“We are not defenseless,” Tedros said, adding: “If we invest now… we have a realistic chance of stopping this outbreak.”
He said he hoped the scientists could agree a roadmap “around which researchers and donors will align.”
Several teams of experts in Australia, Britain, China, France, Germany and the United States are racing to develop a vaccine – a process that normally takes years.
WHO experts are also seeing more evidence linking COVID-19 to bats.
“Serological studies conducted in rural population living close to bats’ natural habitat in caves revealed a 2.9-percent bat-CoV seroprevalence, demonstrating that humans’ exposure to bat-CoVs might be common,” the report read.
But how the virus is transmitted to human remains unclear.
Bats are rare in markets in China, but are hunted and sold directly to restaurants for food, it noted.
“The current most likely hypothesis is that an intermediary host animal has played a role in the transmission,” the WHO said.
The WHO said identifying the animal source of the COVID-2019 would help “ensure that there will be no further future similar outbreaks with the same virus and will also help understand the initial spread of the disease in the Wuhan area.”
“It would also increase our understanding of the virus and help us understand how these viruses jump from animals to humans,” it added.
Cruise ship trouble
As Beijing scrambles to contain the virus, the number of people infected on a cruise ship off Japan’s coast rose to 174 – the biggest cluster outside the Chinese mainland.
“Out of 53 new test results, 39 people were found positive,” Japanese Health Minister Katsunobu Kato told reporters, bringing the total of cases on board to 174. In addition, a quarantine officer was also found to be infected with the virus.
The ship has over 3,700 passengers and crew on board.
Kato added that: “At this point, we have confirmed that four people among those who are hospitalized are in a serious condition, either on a ventilator or in an intensive care unit.”
The Diamond Princess has been in quarantine since arriving off the Japanese coast early last week after the virus was detected in a former passenger who got off the ship last month in Hong Kong.

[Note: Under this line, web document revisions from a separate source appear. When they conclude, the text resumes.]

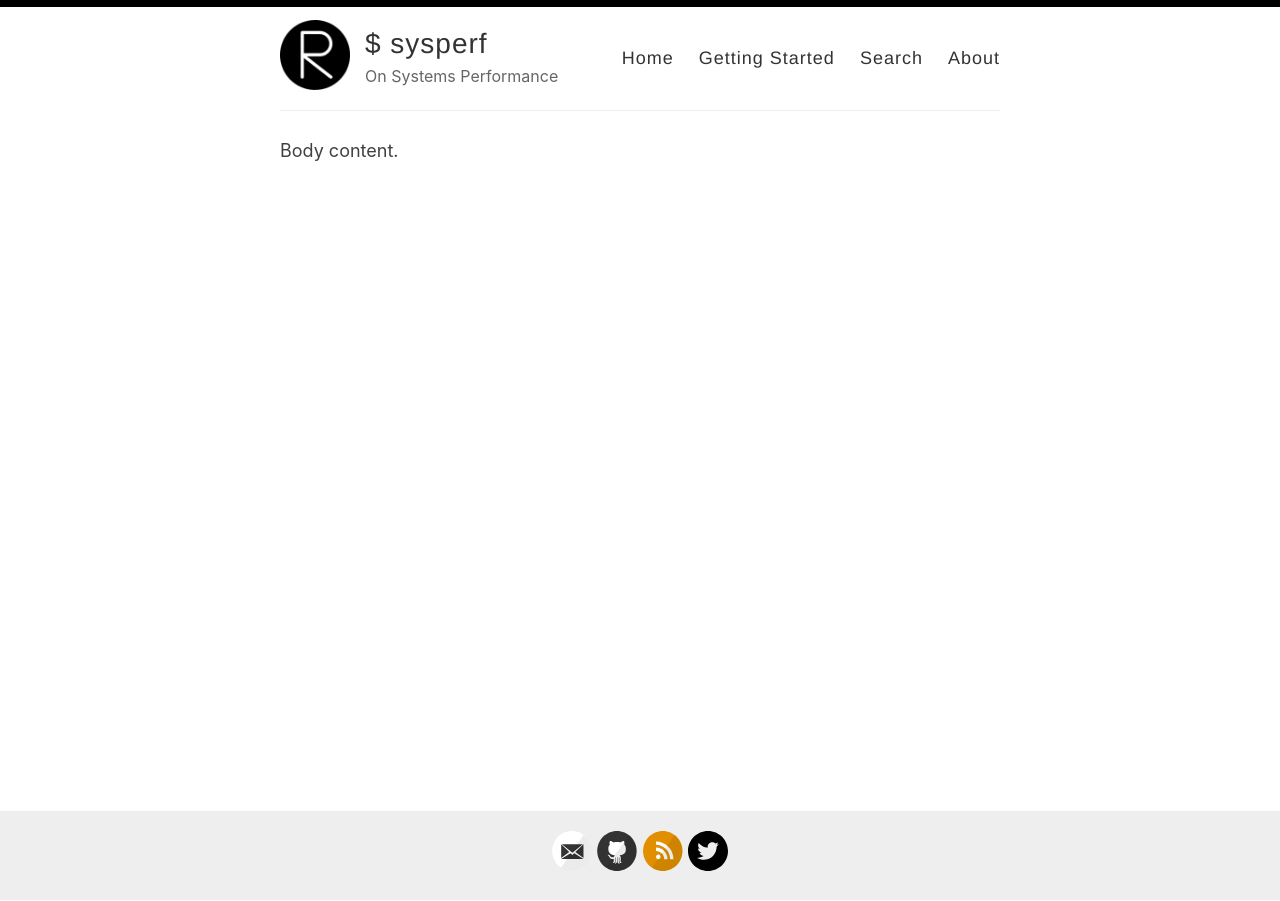
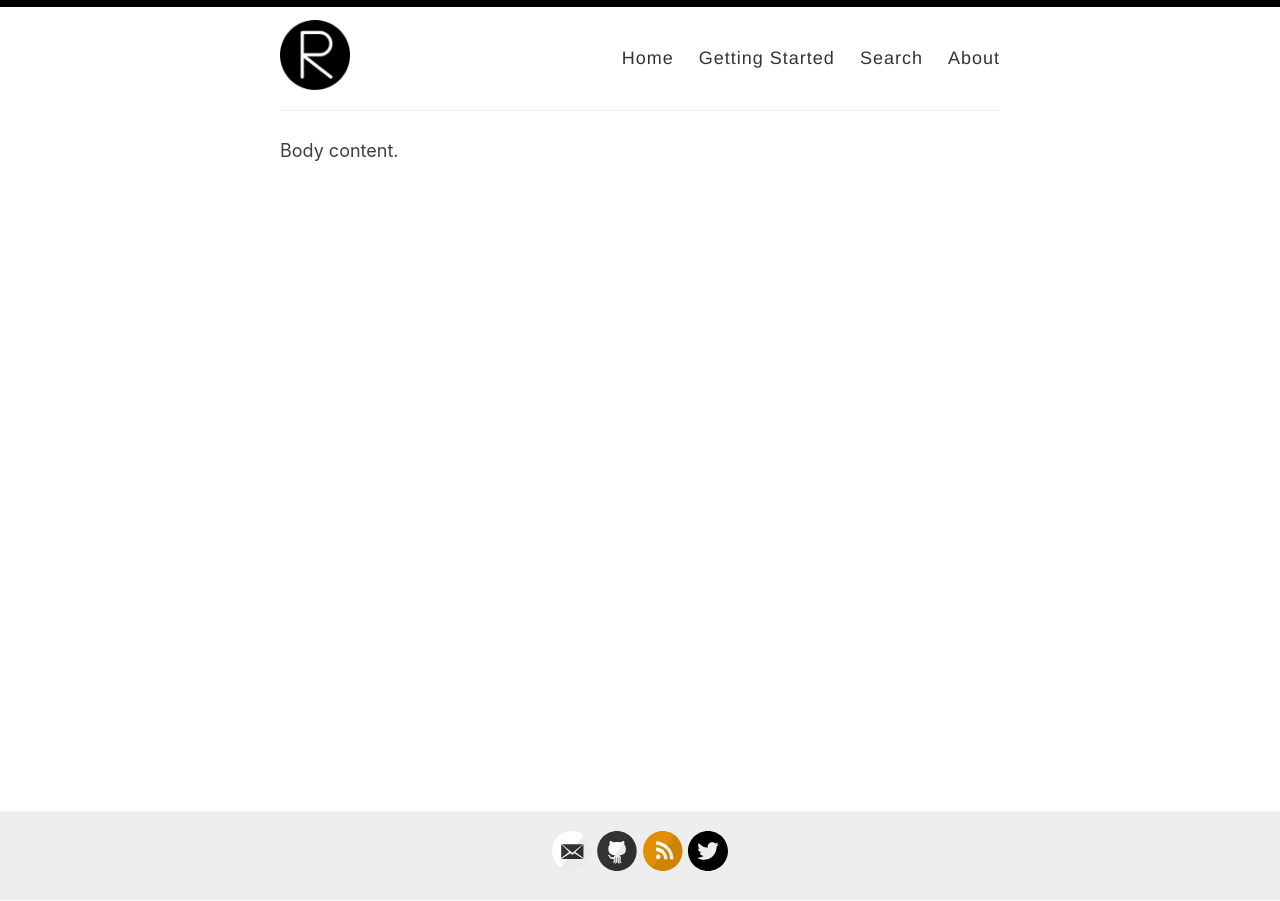
Before and after one commit to chamibuddhika/chamibuddhika.github.io, a Jekyll site: the page built from index.md, in a window 1280 px wide. Built offline with Jekyll 4.4.1, drawn with Linux system fonts in a browser that asks for light colours; the list of posts is cut into pages by our own code.

Commit message:
Update config

```diff
--- a/_config.yml
+++ b/_config.yml
@@ -3,13 +3,13 @@
 #
 
 # Name of your site (displayed in the header)
-name: "$ sysperf"
+name:
 
 # Name of the author
 author: Buddhika Chamith
 
 # Short bio or description (displayed in the header)
-description: On Systems Performance
+description:
 
 # URL of your avatar or profile pic (you could use your GitHub profile pic)
 avatar: /images/reverie.png
```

Those who remain on the ship have been asked to stay inside their cabins and allowed only briefly onto open decks — as long as they wear face masks. (With a report from Vanne Elaine P. Terrazola)